Segment Start: Dataset records
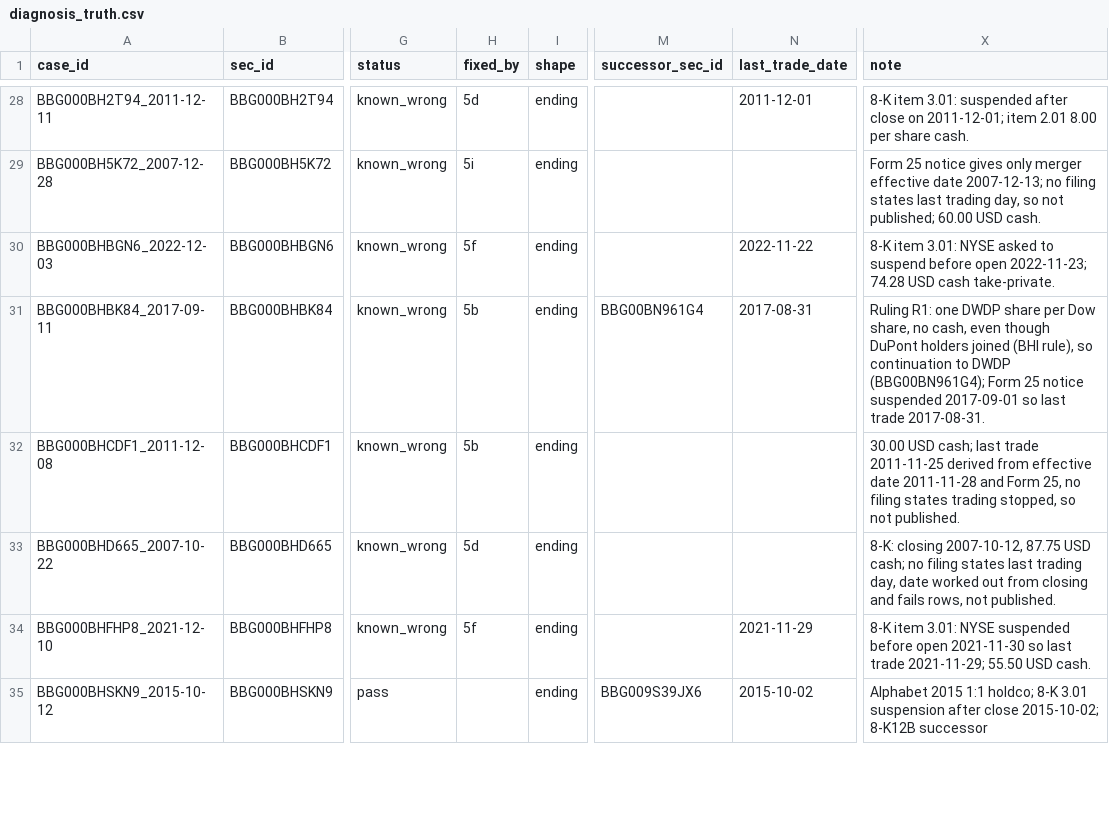
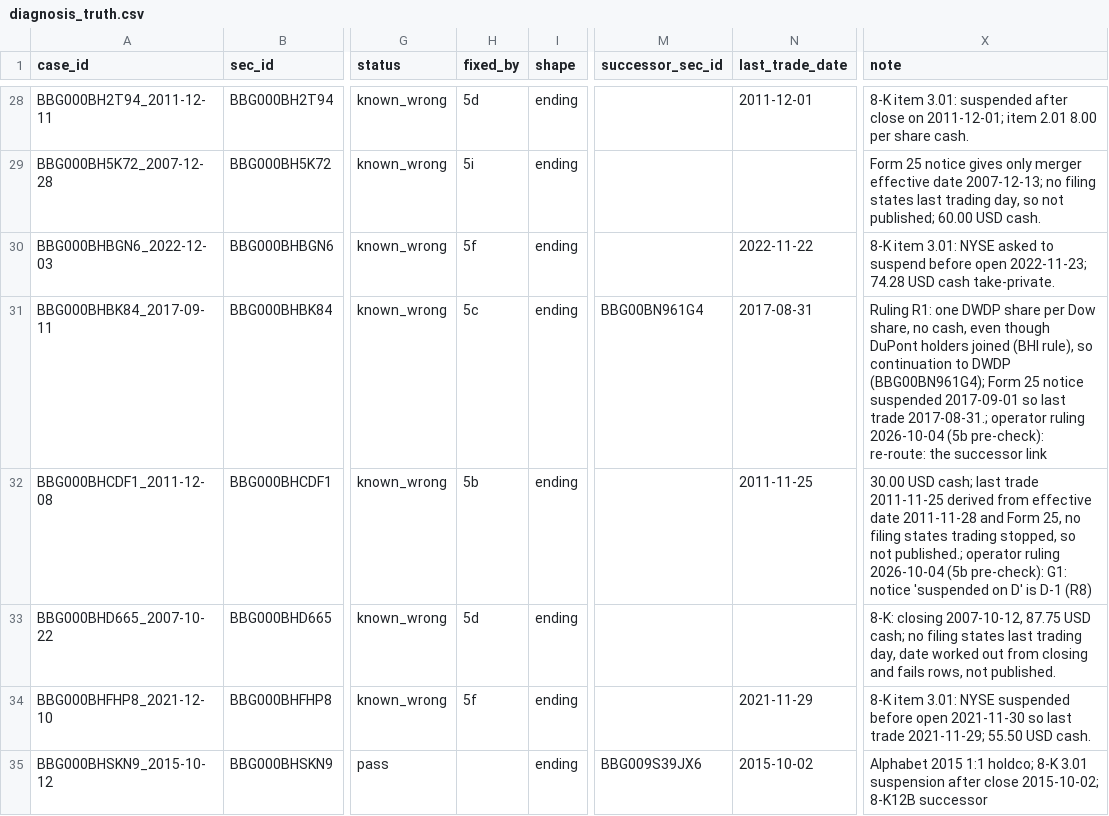
Before and after one commit to royelee/delist-detection, a CSV file: data/diagnosis_truth.csv, drawn as a sheet; only a part is shown, gaps mark what is left out; the diff covers the shown part only; the diff names each change by its address in the sheet, - before the commit and + after, or states it on an @@ line.

```diff
--- a/data/diagnosis_truth.csv
+++ b/data/diagnosis_truth.csv
-H31 (fixed_by): 5b
+H31 (fixed_by): 5c
-X31 (note): …last trade 2017-08-31.
+X31 (note): …last trade 2017-08-31.; operator ruling 2026-10-04 (5b pre-check): re-route: the successor link
-N32 (last_trade_date): (empty)
+N32 (last_trade_date): 2011-11-25
-X32 (note): …so not published.
+X32 (note): …so not published.; operator ruling 2026-10-04 (5b pre-check): G1: notice 'suspended on D' is D-1 (R8)
```
Also changed, not shown: 33 edited cells elsewhere in this file, data/diagnosis_truth_changes.csv, output/diagnose_unknown_report/loop/diagnosed.csv, 3 other files.
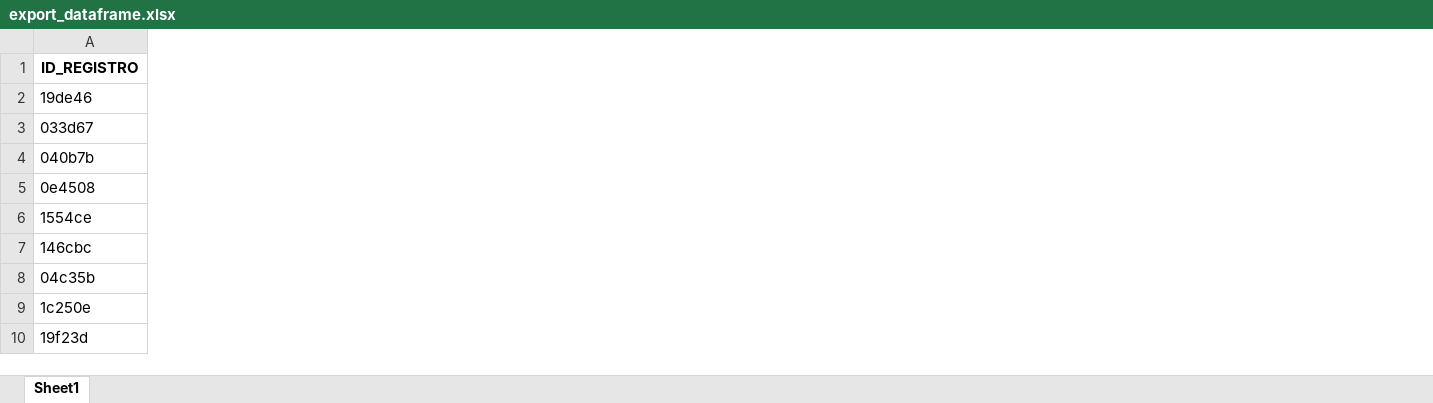
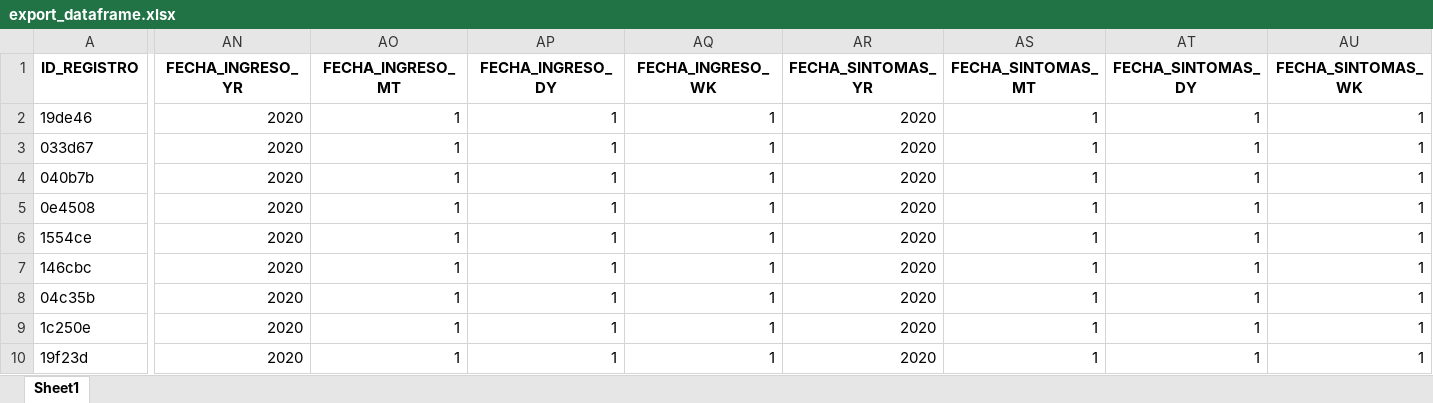
Before and after one commit to n3m/covid-dashboard, an Excel workbook: export_dataframe.xlsx, sheet Sheet1, drawn as a sheet; only a part is shown, gaps mark what is left out; values as stored, in another font and other column widths than the file's, no borders; the diff covers the shown part only; the diff names each change by its address in the sheet, - before the commit and + after, or states it on an @@ line.

```diff
--- a/export_dataframe.xlsx (sheet Sheet1)
+++ b/export_dataframe.xlsx (sheet Sheet1)
+column AN (FECHA_INGRESO_YR), rows 2-10: all 2020
+column AO (FECHA_INGRESO_MT), rows 2-10: all 1
+column AP (FECHA_INGRESO_DY), rows 2-10: all 1
+column AQ (FECHA_INGRESO_WK), rows 2-10: all 1
+column AR (FECHA_SINTOMAS_YR), rows 2-10: all 2020
+column AS (FECHA_SINTOMAS_MT), rows 2-10: all 1
+column AT (FECHA_SINTOMAS_DY), rows 2-10: all 1
+column AU (FECHA_SINTOMAS_WK), rows 2-10: all 1
```
Also changed, not shown: 4 added columns elsewhere in this sheet, 1 other file.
Segment End: Dataset records
> **Problem details**: Copy the records exactly. Skip the pictures.

> **Finished task**:
Before and after one commit to royelee/delist-detection, a CSV file: data/diagnosis_truth.csv, drawn as a sheet; only a part is shown, gaps mark what is left out; the diff covers the shown part only; the diff names each change by its address in the sheet, - before the commit and + after, or states it on an @@ line.

```diff
--- a/data/diagnosis_truth.csv
+++ b/data/diagnosis_truth.csv
-H31 (fixed_by): 5b
+H31 (fixed_by): 5c
-X31 (note): …last trade 2017-08-31.
+X31 (note): …last trade 2017-08-31.; operator ruling 2026-10-04 (5b pre-check): re-route: the successor link
-N32 (last_trade_date): (empty)
+N32 (last_trade_date): 2011-11-25
-X32 (note): …so not published.
+X32 (note): …so not published.; operator ruling 2026-10-04 (5b pre-check): G1: notice 'suspended on D' is D-1 (R8)
```
Also changed, not shown: 33 edited cells elsewhere in this file, data/diagnosis_truth_changes.csv, output/diagnose_unknown_report/loop/diagnosed.csv, 3 other files.
Before and after one commit to n3m/covid-dashboard, an Excel workbook: export_dataframe.xlsx, sheet Sheet1, drawn as a sheet; only a part is shown, gaps mark what is left out; values as stored, in another font and other column widths than the file's, no borders; the diff covers the shown part only; the diff names each change by its address in the sheet, - before the commit and + after, or states it on an @@ line.

```diff
--- a/export_dataframe.xlsx (sheet Sheet1)
+++ b/export_dataframe.xlsx (sheet Sheet1)
+column AN (FECHA_INGRESO_YR), rows 2-10: all 2020
+column AO (FECHA_INGRESO_MT), rows 2-10: all 1
+column AP (FECHA_INGRESO_DY), rows 2-10: all 1
+column AQ (FECHA_INGRESO_WK), rows 2-10: all 1
+column AR (FECHA_SINTOMAS_YR), rows 2-10: all 2020
+column AS (FECHA_SINTOMAS_MT), rows 2-10: all 1
+column AT (FECHA_SINTOMAS_DY), rows 2-10: all 1
+column AU (FECHA_SINTOMAS_WK), rows 2-10: all 1
```
Also changed, not shown: 4 added columns elsewhere in this sheet, 1 other file.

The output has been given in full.